Declines in the Turkish lira, one of this year’s worst performers globally, will translate into sharp economic contraction as growth decelerates across advanced and emerging markets, global credit agency Moody’s said in a report published on Thursday, according to Bloomberg.
Turkey’s inflation is hovering near the fastest pace since President Recep Tayyip Erdoğan came to power 15 years ago, and high interest rates are clouding the investment outlook. Despite recouping some losses, the lira is still down 30 percent for the year against the dollar.
“Double-digit inflation, a steep increase in borrowing costs and curtailed bank lending are likely to weigh on household purchasing power, private consumption” and investment, Moody’s said.
The IMF echoed Moody’s warning, predicting that Turkish economic growth would slip to 0.4 percent in 2019 from 3.5 percent this year. “The weaker lira, higher borrowing costs, and elevated uncertainties weigh on investment and demand,” the fund said in a report published Thursday.
Moody’s sees Turkey’s economy growing 1.5 percent in 2018 and contracting 2 percent the following year.
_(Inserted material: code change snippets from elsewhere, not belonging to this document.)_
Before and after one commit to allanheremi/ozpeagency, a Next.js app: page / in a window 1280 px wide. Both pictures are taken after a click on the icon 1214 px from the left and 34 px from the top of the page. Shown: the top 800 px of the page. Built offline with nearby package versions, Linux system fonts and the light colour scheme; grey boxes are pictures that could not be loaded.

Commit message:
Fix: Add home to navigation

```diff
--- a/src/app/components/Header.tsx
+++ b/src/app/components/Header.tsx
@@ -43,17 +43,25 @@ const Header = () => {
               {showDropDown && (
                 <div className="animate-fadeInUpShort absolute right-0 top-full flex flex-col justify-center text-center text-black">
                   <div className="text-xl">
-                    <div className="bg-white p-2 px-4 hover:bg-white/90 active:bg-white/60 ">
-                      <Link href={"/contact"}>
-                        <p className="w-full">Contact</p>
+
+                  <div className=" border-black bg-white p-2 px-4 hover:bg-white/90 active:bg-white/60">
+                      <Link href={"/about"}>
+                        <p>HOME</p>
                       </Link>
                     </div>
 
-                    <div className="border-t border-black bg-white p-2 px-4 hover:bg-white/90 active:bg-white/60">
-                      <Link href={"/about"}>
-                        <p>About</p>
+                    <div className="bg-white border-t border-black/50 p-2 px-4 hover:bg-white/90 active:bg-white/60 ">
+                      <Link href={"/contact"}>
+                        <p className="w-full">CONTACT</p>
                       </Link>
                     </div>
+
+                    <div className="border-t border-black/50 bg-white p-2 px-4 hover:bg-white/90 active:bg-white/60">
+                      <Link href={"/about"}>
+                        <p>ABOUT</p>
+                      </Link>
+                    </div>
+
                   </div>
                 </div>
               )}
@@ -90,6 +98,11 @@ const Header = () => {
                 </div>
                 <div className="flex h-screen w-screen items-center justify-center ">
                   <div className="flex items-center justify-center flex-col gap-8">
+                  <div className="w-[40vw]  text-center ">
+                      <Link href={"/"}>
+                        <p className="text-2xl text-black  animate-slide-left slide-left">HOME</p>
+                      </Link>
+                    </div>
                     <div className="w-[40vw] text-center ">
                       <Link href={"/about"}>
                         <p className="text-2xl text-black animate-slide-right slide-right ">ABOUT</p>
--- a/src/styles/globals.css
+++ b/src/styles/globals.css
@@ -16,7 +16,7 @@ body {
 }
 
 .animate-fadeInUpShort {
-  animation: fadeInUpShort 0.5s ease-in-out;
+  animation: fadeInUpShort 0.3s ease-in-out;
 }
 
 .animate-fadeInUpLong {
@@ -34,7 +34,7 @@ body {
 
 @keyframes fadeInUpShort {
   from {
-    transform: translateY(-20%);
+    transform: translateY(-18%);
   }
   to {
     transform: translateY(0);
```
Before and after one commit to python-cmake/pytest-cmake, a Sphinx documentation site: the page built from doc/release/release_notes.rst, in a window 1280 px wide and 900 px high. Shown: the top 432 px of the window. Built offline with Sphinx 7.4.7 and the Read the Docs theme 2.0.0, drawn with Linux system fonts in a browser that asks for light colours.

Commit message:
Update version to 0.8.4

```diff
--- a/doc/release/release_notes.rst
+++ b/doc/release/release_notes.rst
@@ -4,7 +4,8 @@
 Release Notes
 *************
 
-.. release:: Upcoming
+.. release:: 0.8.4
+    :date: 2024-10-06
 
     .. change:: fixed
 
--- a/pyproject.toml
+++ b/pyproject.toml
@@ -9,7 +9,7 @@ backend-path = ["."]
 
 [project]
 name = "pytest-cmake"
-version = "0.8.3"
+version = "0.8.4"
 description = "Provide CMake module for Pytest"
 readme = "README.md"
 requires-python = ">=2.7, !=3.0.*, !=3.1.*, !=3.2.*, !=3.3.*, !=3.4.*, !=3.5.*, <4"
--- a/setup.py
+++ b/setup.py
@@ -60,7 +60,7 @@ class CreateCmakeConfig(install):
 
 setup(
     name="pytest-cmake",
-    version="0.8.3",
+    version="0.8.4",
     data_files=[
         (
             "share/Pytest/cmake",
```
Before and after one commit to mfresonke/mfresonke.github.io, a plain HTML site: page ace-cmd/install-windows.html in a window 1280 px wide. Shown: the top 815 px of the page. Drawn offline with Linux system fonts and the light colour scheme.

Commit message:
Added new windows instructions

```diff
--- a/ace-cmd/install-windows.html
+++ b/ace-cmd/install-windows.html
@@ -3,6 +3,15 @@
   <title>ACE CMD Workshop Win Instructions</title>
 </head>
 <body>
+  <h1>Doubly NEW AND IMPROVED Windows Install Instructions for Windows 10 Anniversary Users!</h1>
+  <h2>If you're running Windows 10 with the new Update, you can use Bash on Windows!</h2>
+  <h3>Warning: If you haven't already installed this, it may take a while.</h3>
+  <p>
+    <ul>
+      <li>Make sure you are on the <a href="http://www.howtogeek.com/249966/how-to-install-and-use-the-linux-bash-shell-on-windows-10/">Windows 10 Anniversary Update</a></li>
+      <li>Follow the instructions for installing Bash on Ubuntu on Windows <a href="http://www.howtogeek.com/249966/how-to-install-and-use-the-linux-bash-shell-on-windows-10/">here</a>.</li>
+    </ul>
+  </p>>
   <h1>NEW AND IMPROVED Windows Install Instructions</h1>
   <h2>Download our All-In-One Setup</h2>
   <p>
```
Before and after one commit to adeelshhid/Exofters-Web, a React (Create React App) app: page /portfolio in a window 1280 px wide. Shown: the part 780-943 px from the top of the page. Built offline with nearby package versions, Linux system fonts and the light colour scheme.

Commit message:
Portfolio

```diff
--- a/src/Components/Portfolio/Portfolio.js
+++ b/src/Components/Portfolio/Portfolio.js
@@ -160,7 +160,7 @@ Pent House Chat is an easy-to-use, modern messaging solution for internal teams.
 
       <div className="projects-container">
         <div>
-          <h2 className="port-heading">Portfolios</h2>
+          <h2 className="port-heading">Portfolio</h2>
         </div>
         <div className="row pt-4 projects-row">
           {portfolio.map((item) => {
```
Turkey also has to contend with elevated inflation despite the worsening outlook for its economy. Moody’s expects Turkish price growth, which accelerated to an annual 25.2 percent in October, to remain in double digits through 2020 because of unanchored inflation expectations, spurred by pressure from the exchange rate and oil.